[[ Data open ]]
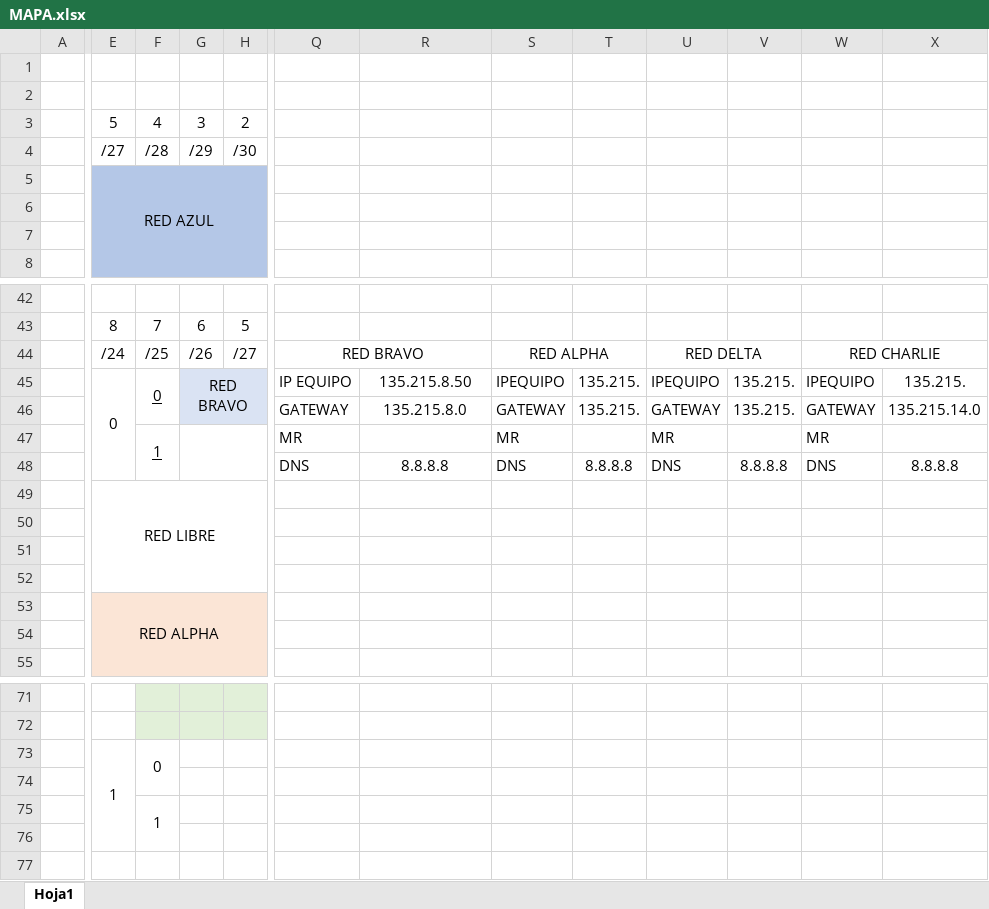
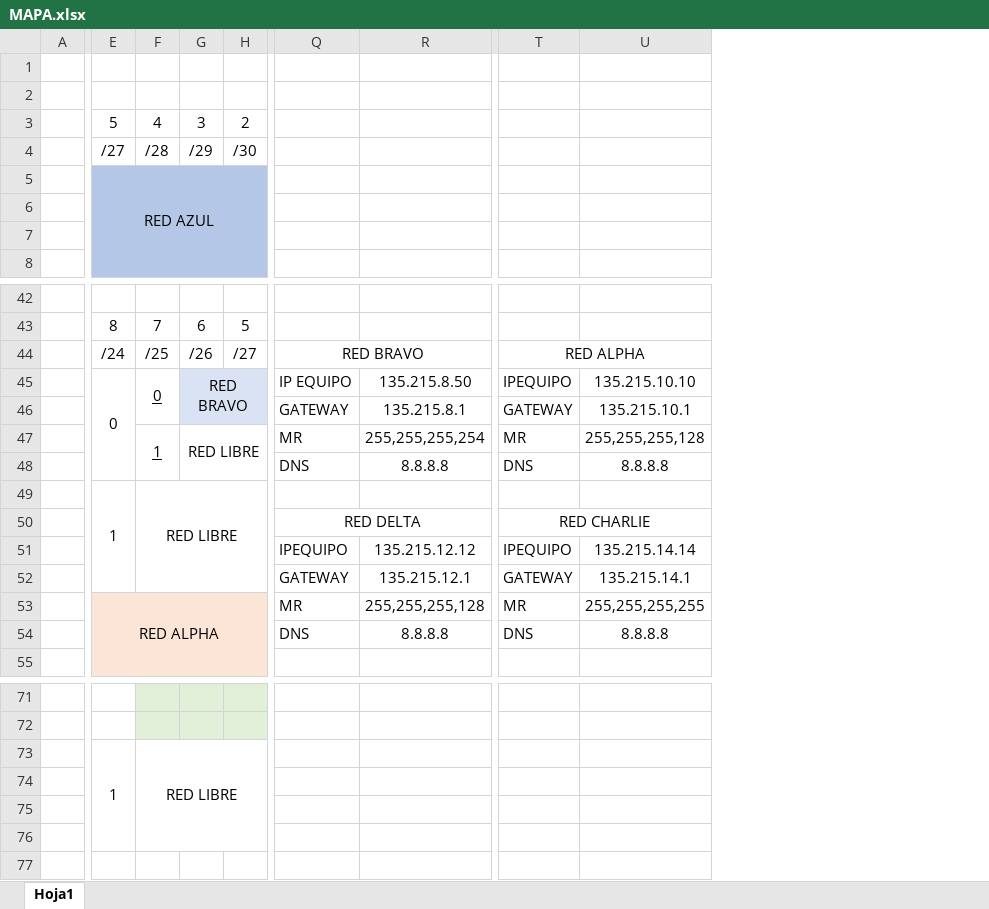
Before and after one commit to JhonatanGP/CEU, an Excel workbook: SIST.INFORMÁTICOS/2 TRIM/MAPA.xlsx, sheet Hoja1, drawn as a sheet; only a part is shown, gaps mark what is left out; values as stored, in another font and other column widths than the file's, no borders; removed rows and columns are numbered as before the commit, all else as after; rows hold the shown columns only; the diff covers the shown part only; the diff names each change by its address in the sheet, - before the commit and + after, or states it on an @@ line.

```diff
--- a/SIST.INFORMÁTICOS/2 TRIM/MAPA.xlsx (sheet Hoja1)
+++ b/SIST.INFORMÁTICOS/2 TRIM/MAPA.xlsx (sheet Hoja1)
-column S, rows 44-48: RED ALPHA | IPEQUIPO | GATEWAY | MR | DNS
-column T, rows 45-48: 135.215. | 135.215. |  | 8.8.8.8
-column U, rows 44-48: RED DELTA | IPEQUIPO | GATEWAY | MR | DNS
-column V, rows 45-48: 135.215. | 135.215. |  | 8.8.8.8
-column X, rows 45-48: 135.215. | 135.215.14.0 |  | 8.8.8.8
+column U, rows 45-48: 135.215.10.10 | 135.215.10.1 | 255,255,255,128 | 8.8.8.8; rows 53-54: 255,255,255,255 | 8.8.8.8
-T44: RED CHARLIE
+T44: RED ALPHA
-R46: 135.215.8.0
+R46: 135.215.8.1
-G47: (empty)
+G47: RED LIBRE
-R47: (empty)
+R47: 255,255,255,254
-row 49:  | RED LIBRE
-row 49: (empty)
+row 49:  | 1 | RED LIBRE
+E49:E52 merged
+F49:M52 merged
-row 50: (empty)
+row 50:  |  |  |  |  | RED DELTA |  | RED CHARLIE
+Q50:R50 merged
+T50:U50 merged
-row 52: (empty)
+row 51:  |  |  |  |  | IPEQUIPO | 135.215.12.12 | IPEQUIPO | 135.215.14.14
+row 52:  |  |  |  |  | GATEWAY | 135.215.12.1 | GATEWAY | 135.215.14.1
-Q53: (empty)
+Q53: MR
-R53: (empty)
+R53: 255,255,255,128
-T53: (empty)
+T53: MR
-row 54: (empty)
+row 54:  |  |  |  |  | DNS | 8.8.8.8 | DNS | 8.8.8.8
-F73: 0
+F73: RED LIBRE
-F73:F74 merged
+F73:M76 merged
-F75: 1
+F75: (empty)
-F75:F76 merged
```
Also changed, not shown: 1 added column elsewhere in this sheet, 1 other file.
[[ Data closed ]]
Problem requirements:
Which lines of the records contain "column"? Show each of them.

Output:
Before and after one commit to JhonatanGP/CEU, an Excel workbook: SIST.INFORMÁTICOS/2 TRIM/MAPA.xlsx, sheet Hoja1, drawn as a sheet; only a part is shown, gaps mark what is left out; values as stored, in another font and other column widths than the file's, no borders; removed rows and columns are numbered as before the commit, all else as after; rows hold the shown columns only; the diff covers the shown part only; the diff names each change by its address in the sheet, - before the commit and + after, or states it on an @@ line.
-column S, rows 44-48: RED ALPHA | IPEQUIPO | GATEWAY | MR | DNS
-column T, rows 45-48: 135.215. | 135.215. |  | 8.8.8.8
-column U, rows 44-48: RED DELTA | IPEQUIPO | GATEWAY | MR | DNS
-column V, rows 45-48: 135.215. | 135.215. |  | 8.8.8.8
-column X, rows 45-48: 135.215. | 135.215.14.0 |  | 8.8.8.8
+column U, rows 45-48: 135.215.10.10 | 135.215.10.1 | 255,255,255,128 | 8.8.8.8; rows 53-54: 255,255,255,255 | 8.8.8.8
Also changed, not shown: 1 added column elsewhere in this sheet, 1 other file.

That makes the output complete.